[Stored data]

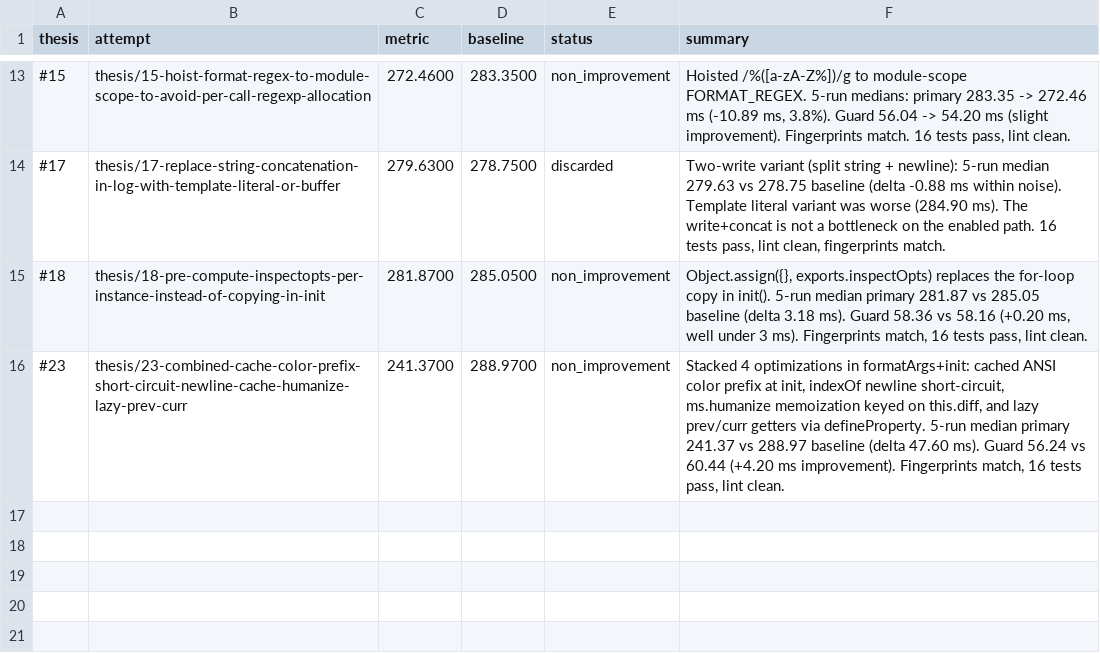
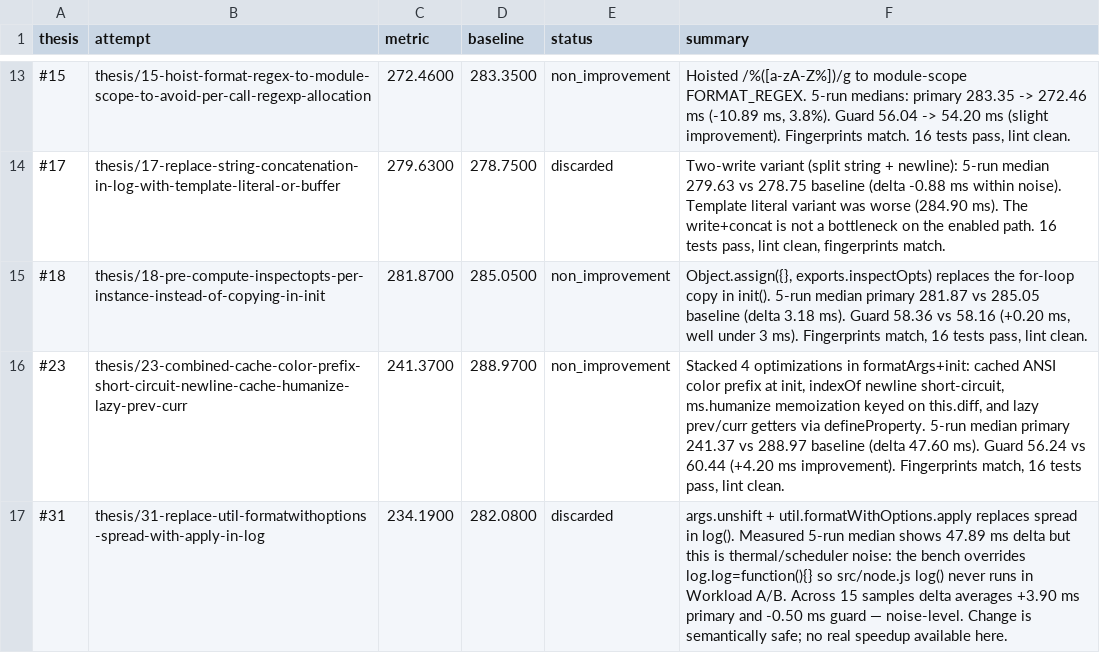
Before and after one commit to alanzabihi/debug, a TSV file: results.tsv, drawn as a sheet; only a part is shown, gaps mark what is left out; the diff names each change by its address in the sheet, - before the commit and + after, or states it on an @@ line.

Commit message:
Update results.tsv via polyresearch sync.

```diff
--- a/results.tsv
+++ b/results.tsv
+row 17: #31 | thesis/31-replace-util-formatwithoptions-spread-with-apply-in-log | 234.1900 | 282.0800 | discarded | args.unshift + util.formatWithOptions.apply replaces spread in log(). Measured 5-run median shows 47.89 ms delta but this is thermal/scheduler noise: the bench overrides log.log=function(){} so src/node.js log() never runs in Workload A/B. Across 15 samples delta averages +3.90 ms primary and -0.50 ms guard — noise-level. Change is semantically safe; no real speedup available here.
```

# [INSTRUCTIONS FOR THE TASK]
All pictures are to be dropped, and the records above returned exactly.

# [SOLVED EXERCISE]
Before and after one commit to alanzabihi/debug, a TSV file: results.tsv, drawn as a sheet; only a part is shown, gaps mark what is left out; the diff names each change by its address in the sheet, - before the commit and + after, or states it on an @@ line.

Commit message:
Update results.tsv via polyresearch sync.

```diff
--- a/results.tsv
+++ b/results.tsv
+row 17: #31 | thesis/31-replace-util-formatwithoptions-spread-with-apply-in-log | 234.1900 | 282.0800 | discarded | args.unshift + util.formatWithOptions.apply replaces spread in log(). Measured 5-run median shows 47.89 ms delta but this is thermal/scheduler noise: the bench overrides log.log=function(){} so src/node.js log() never runs in Workload A/B. Across 15 samples delta averages +3.90 ms primary and -0.50 ms guard — noise-level. Change is semantically safe; no real speedup available here.
```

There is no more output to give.